(Structured diff data)
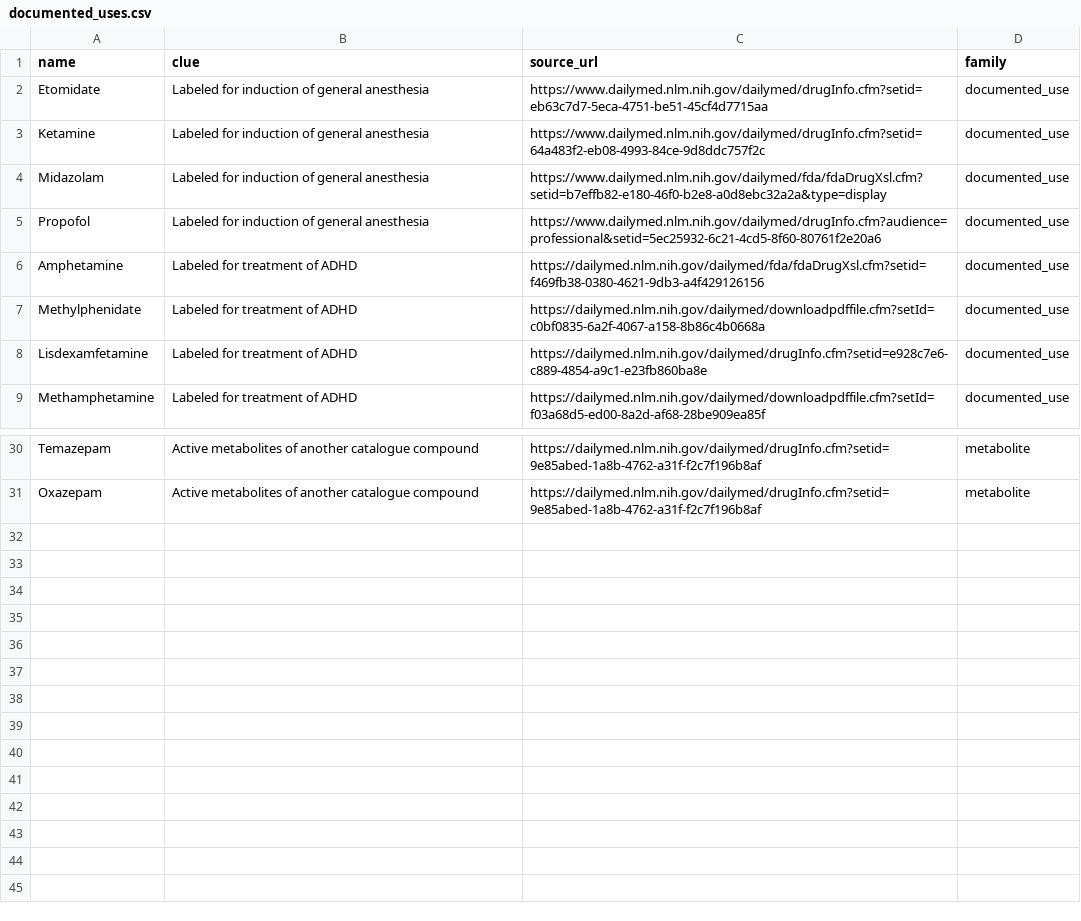
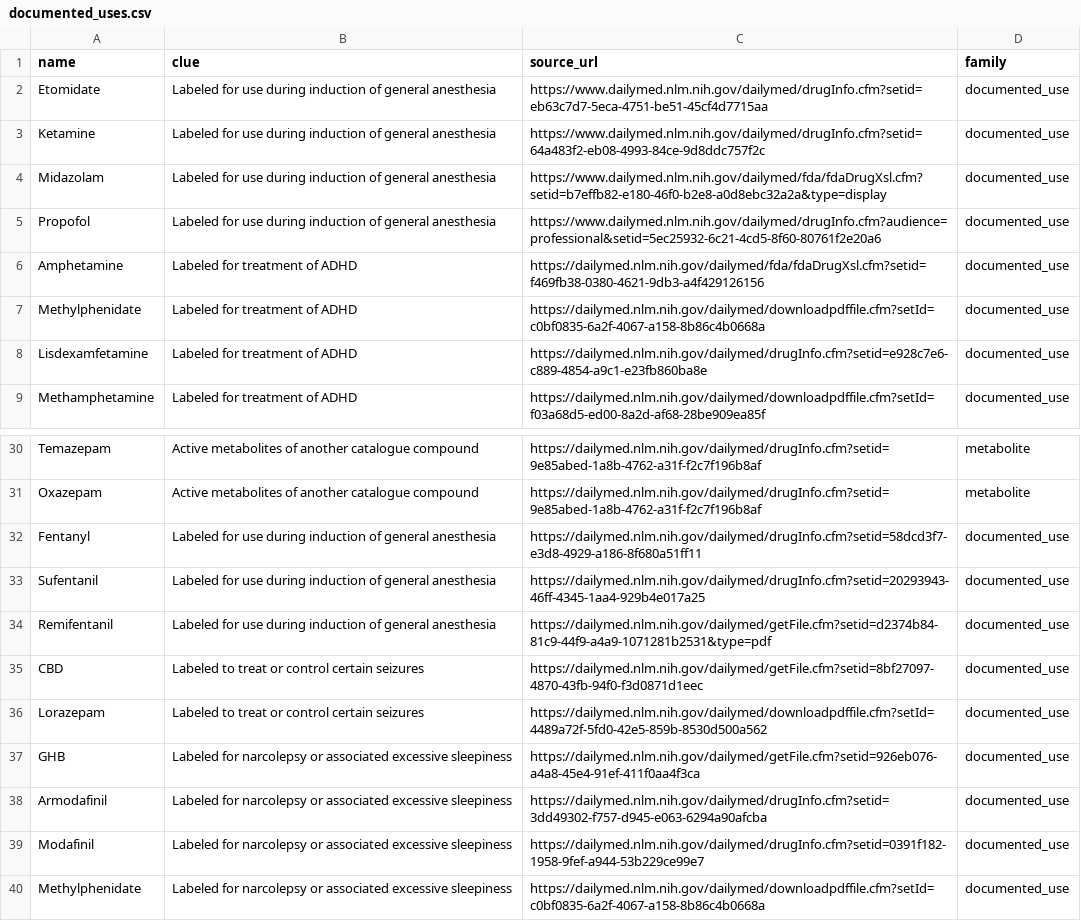
Before and after one commit to uberfap/compounds, a CSV file: data/catalogue/documented_uses.csv, drawn as a sheet; only a part is shown, gaps mark what is left out.

Commit message:
Refine curated targets and expand documented uses

```diff
--- a/data/catalogue/documented_uses.csv
+++ b/data/catalogue/documented_uses.csv
@@ -1,6 +1,6 @@
 name|clue|source_url|family
-Etomidate|Labeled for induction of general anesthesia|https://www.dailymed.nlm.nih.gov/dailymed/drugInfo.cfm?setid=eb63c7d7-5eca-4751-be51-45cf4d7715aa|documented_use
-Ketamine|Labeled for induction of general anesthesia|https://www.dailymed.nlm.nih.gov/dailymed/drugInfo.cfm?setid=64a483f2-eb08-4993-84ce-9d8ddc757f2c|documented_use
-Midazolam|Labeled for induction of general anesthesia|https://www.dailymed.nlm.nih.gov/dailymed/fda/fdaDrugXsl.cfm?setid=b7effb82-e180-46f0-b2e8-a0d8ebc32a2a&type=display|documented_use
-Propofol|Labeled for induction of general anesthesia|https://www.dailymed.nlm.nih.gov/dailymed/drugInfo.cfm?audience=professional&setid=5ec25932-6c21-4cd5-8f60-80761f2e20a6|documented_use
+Etomidate|Labeled for use during induction of general anesthesia|https://www.dailymed.nlm.nih.gov/dailymed/drugInfo.cfm?setid=eb63c7d7-5eca-4751-be51-45cf4d7715aa|documented_use
+Ketamine|Labeled for use during induction of general anesthesia|https://www.dailymed.nlm.nih.gov/dailymed/drugInfo.cfm?setid=64a483f2-eb08-4993-84ce-9d8ddc757f2c|documented_use
+Midazolam|Labeled for use during induction of general anesthesia|https://www.dailymed.nlm.nih.gov/dailymed/fda/fdaDrugXsl.cfm?setid=b7effb82-e180-46f0-b2e8-a0d8ebc32a2a&type=display|documented_use
+Propofol|Labeled for use during induction of general anesthesia|https://www.dailymed.nlm.nih.gov/dailymed/drugInfo.cfm?audience=professional&setid=5ec25932-6c21-4cd5-8f60-80761f2e20a6|documented_use
 Amphetamine|Labeled for treatment of ADHD|https://dailymed.nlm.nih.gov/dailymed/fda/fdaDrugXsl.cfm?setid=f469fb38-0380-4621-9db3-a4f429126156|documented_use
@@ -31 +31,10 @@ Temazepam|Active metabolites of another catalogue compound|https://dailymed.nlm.
 Oxazepam|Active metabolites of another catalogue compound|https://dailymed.nlm.nih.gov/dailymed/drugInfo.cfm?setid=9e85abed-1a8b-4762-a31f-f2c7f196b8af|metabolite
+Fentanyl|Labeled for use during induction of general anesthesia|https://dailymed.nlm.nih.gov/dailymed/drugInfo.cfm?setid=58dcd3f7-e3d8-4929-a186-8f680a51ff11|documented_use
+Sufentanil|Labeled for use during induction of general anesthesia|https://dailymed.nlm.nih.gov/dailymed/drugInfo.cfm?setid=20293943-46ff-4345-1aa4-929b4e017a25|documented_use
+Remifentanil|Labeled for use during induction of general anesthesia|https://dailymed.nlm.nih.gov/dailymed/getFile.cfm?setid=d2374b84-81c9-44f9-a4a9-1071281b2531&type=pdf|documented_use
+CBD|Labeled to treat or control certain seizures|https://dailymed.nlm.nih.gov/dailymed/getFile.cfm?setid=8bf27097-4870-43fb-94f0-f3d0871d1eec|documented_use
+Lorazepam|Labeled to treat or control certain seizures|https://dailymed.nlm.nih.gov/dailymed/downloadpdffile.cfm?setId=4489a72f-5fd0-42e5-859b-8530d500a562|documented_use
+GHB|Labeled for narcolepsy or associated excessive sleepiness|https://dailymed.nlm.nih.gov/dailymed/getFile.cfm?setid=926eb076-a4a8-45e4-91ef-411f0aa4f3ca|documented_use
+Armodafinil|Labeled for narcolepsy or associated excessive sleepiness|https://dailymed.nlm.nih.gov/dailymed/drugInfo.cfm?setid=3dd49302-f757-d945-e063-6294a90afcba|documented_use
+Modafinil|Labeled for narcolepsy or associated excessive sleepiness|https://dailymed.nlm.nih.gov/dailymed/drugInfo.cfm?setid=0391f182-1958-9fef-a944-53b229ce99e7|documented_use
+Methylphenidate|Labeled for narcolepsy or associated excessive sleepiness|https://dailymed.nlm.nih.gov/dailymed/downloadpdffile.cfm?setId=c0bf0835-6a2f-4067-a158-8b86c4b0668a|documented_use
```
Also changed, not shown: data/catalogue/compounds.csv, 1 other file.
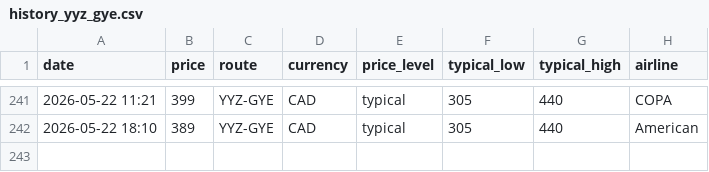
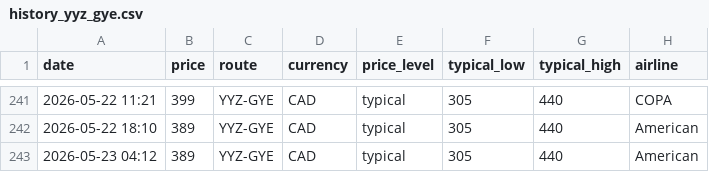
Before and after one commit to jacobmtools/flight-price-tracker, a CSV file: history_yyz_gye.csv, drawn as a sheet; only a part is shown, gaps mark what is left out; the diff names each change by its address in the sheet, - before the commit and + after, or states it on an @@ line.

```diff
--- a/history_yyz_gye.csv
+++ b/history_yyz_gye.csv
+row 243: 2026-05-23 04:12 | 389 | YYZ-GYE | CAD | typical | 305 | 440 | American
```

> Aim of the exercise
Skipping every picture, reproduce the records word for word.

> Response to the exercise
Before and after one commit to uberfap/compounds, a CSV file: data/catalogue/documented_uses.csv, drawn as a sheet; only a part is shown, gaps mark what is left out.

Commit message:
Refine curated targets and expand documented uses

```diff
--- a/data/catalogue/documented_uses.csv
+++ b/data/catalogue/documented_uses.csv
@@ -1,6 +1,6 @@
 name|clue|source_url|family
-Etomidate|Labeled for induction of general anesthesia|https://www.dailymed.nlm.nih.gov/dailymed/drugInfo.cfm?setid=eb63c7d7-5eca-4751-be51-45cf4d7715aa|documented_use
-Ketamine|Labeled for induction of general anesthesia|https://www.dailymed.nlm.nih.gov/dailymed/drugInfo.cfm?setid=64a483f2-eb08-4993-84ce-9d8ddc757f2c|documented_use
-Midazolam|Labeled for induction of general anesthesia|https://www.dailymed.nlm.nih.gov/dailymed/fda/fdaDrugXsl.cfm?setid=b7effb82-e180-46f0-b2e8-a0d8ebc32a2a&type=display|documented_use
-Propofol|Labeled for induction of general anesthesia|https://www.dailymed.nlm.nih.gov/dailymed/drugInfo.cfm?audience=professional&setid=5ec25932-6c21-4cd5-8f60-80761f2e20a6|documented_use
+Etomidate|Labeled for use during induction of general anesthesia|https://www.dailymed.nlm.nih.gov/dailymed/drugInfo.cfm?setid=eb63c7d7-5eca-4751-be51-45cf4d7715aa|documented_use
+Ketamine|Labeled for use during induction of general anesthesia|https://www.dailymed.nlm.nih.gov/dailymed/drugInfo.cfm?setid=64a483f2-eb08-4993-84ce-9d8ddc757f2c|documented_use
+Midazolam|Labeled for use during induction of general anesthesia|https://www.dailymed.nlm.nih.gov/dailymed/fda/fdaDrugXsl.cfm?setid=b7effb82-e180-46f0-b2e8-a0d8ebc32a2a&type=display|documented_use
+Propofol|Labeled for use during induction of general anesthesia|https://www.dailymed.nlm.nih.gov/dailymed/drugInfo.cfm?audience=professional&setid=5ec25932-6c21-4cd5-8f60-80761f2e20a6|documented_use
 Amphetamine|Labeled for treatment of ADHD|https://dailymed.nlm.nih.gov/dailymed/fda/fdaDrugXsl.cfm?setid=f469fb38-0380-4621-9db3-a4f429126156|documented_use
@@ -31 +31,10 @@ Temazepam|Active metabolites of another catalogue compound|https://dailymed.nlm.
 Oxazepam|Active metabolites of another catalogue compound|https://dailymed.nlm.nih.gov/dailymed/drugInfo.cfm?setid=9e85abed-1a8b-4762-a31f-f2c7f196b8af|metabolite
+Fentanyl|Labeled for use during induction of general anesthesia|https://dailymed.nlm.nih.gov/dailymed/drugInfo.cfm?setid=58dcd3f7-e3d8-4929-a186-8f680a51ff11|documented_use
+Sufentanil|Labeled for use during induction of general anesthesia|https://dailymed.nlm.nih.gov/dailymed/drugInfo.cfm?setid=20293943-46ff-4345-1aa4-929b4e017a25|documented_use
+Remifentanil|Labeled for use during induction of general anesthesia|https://dailymed.nlm.nih.gov/dailymed/getFile.cfm?setid=d2374b84-81c9-44f9-a4a9-1071281b2531&type=pdf|documented_use
+CBD|Labeled to treat or control certain seizures|https://dailymed.nlm.nih.gov/dailymed/getFile.cfm?setid=8bf27097-4870-43fb-94f0-f3d0871d1eec|documented_use
+Lorazepam|Labeled to treat or control certain seizures|https://dailymed.nlm.nih.gov/dailymed/downloadpdffile.cfm?setId=4489a72f-5fd0-42e5-859b-8530d500a562|documented_use
+GHB|Labeled for narcolepsy or associated excessive sleepiness|https://dailymed.nlm.nih.gov/dailymed/getFile.cfm?setid=926eb076-a4a8-45e4-91ef-411f0aa4f3ca|documented_use
+Armodafinil|Labeled for narcolepsy or associated excessive sleepiness|https://dailymed.nlm.nih.gov/dailymed/drugInfo.cfm?setid=3dd49302-f757-d945-e063-6294a90afcba|documented_use
+Modafinil|Labeled for narcolepsy or associated excessive sleepiness|https://dailymed.nlm.nih.gov/dailymed/drugInfo.cfm?setid=0391f182-1958-9fef-a944-53b229ce99e7|documented_use
+Methylphenidate|Labeled for narcolepsy or associated excessive sleepiness|https://dailymed.nlm.nih.gov/dailymed/downloadpdffile.cfm?setId=c0bf0835-6a2f-4067-a158-8b86c4b0668a|documented_use
```
Also changed, not shown: data/catalogue/compounds.csv, 1 other file.
Before and after one commit to jacobmtools/flight-price-tracker, a CSV file: history_yyz_gye.csv, drawn as a sheet; only a part is shown, gaps mark what is left out; the diff names each change by its address in the sheet, - before the commit and + after, or states it on an @@ line.

```diff
--- a/history_yyz_gye.csv
+++ b/history_yyz_gye.csv
+row 243: 2026-05-23 04:12 | 389 | YYZ-GYE | CAD | typical | 305 | 440 | American
```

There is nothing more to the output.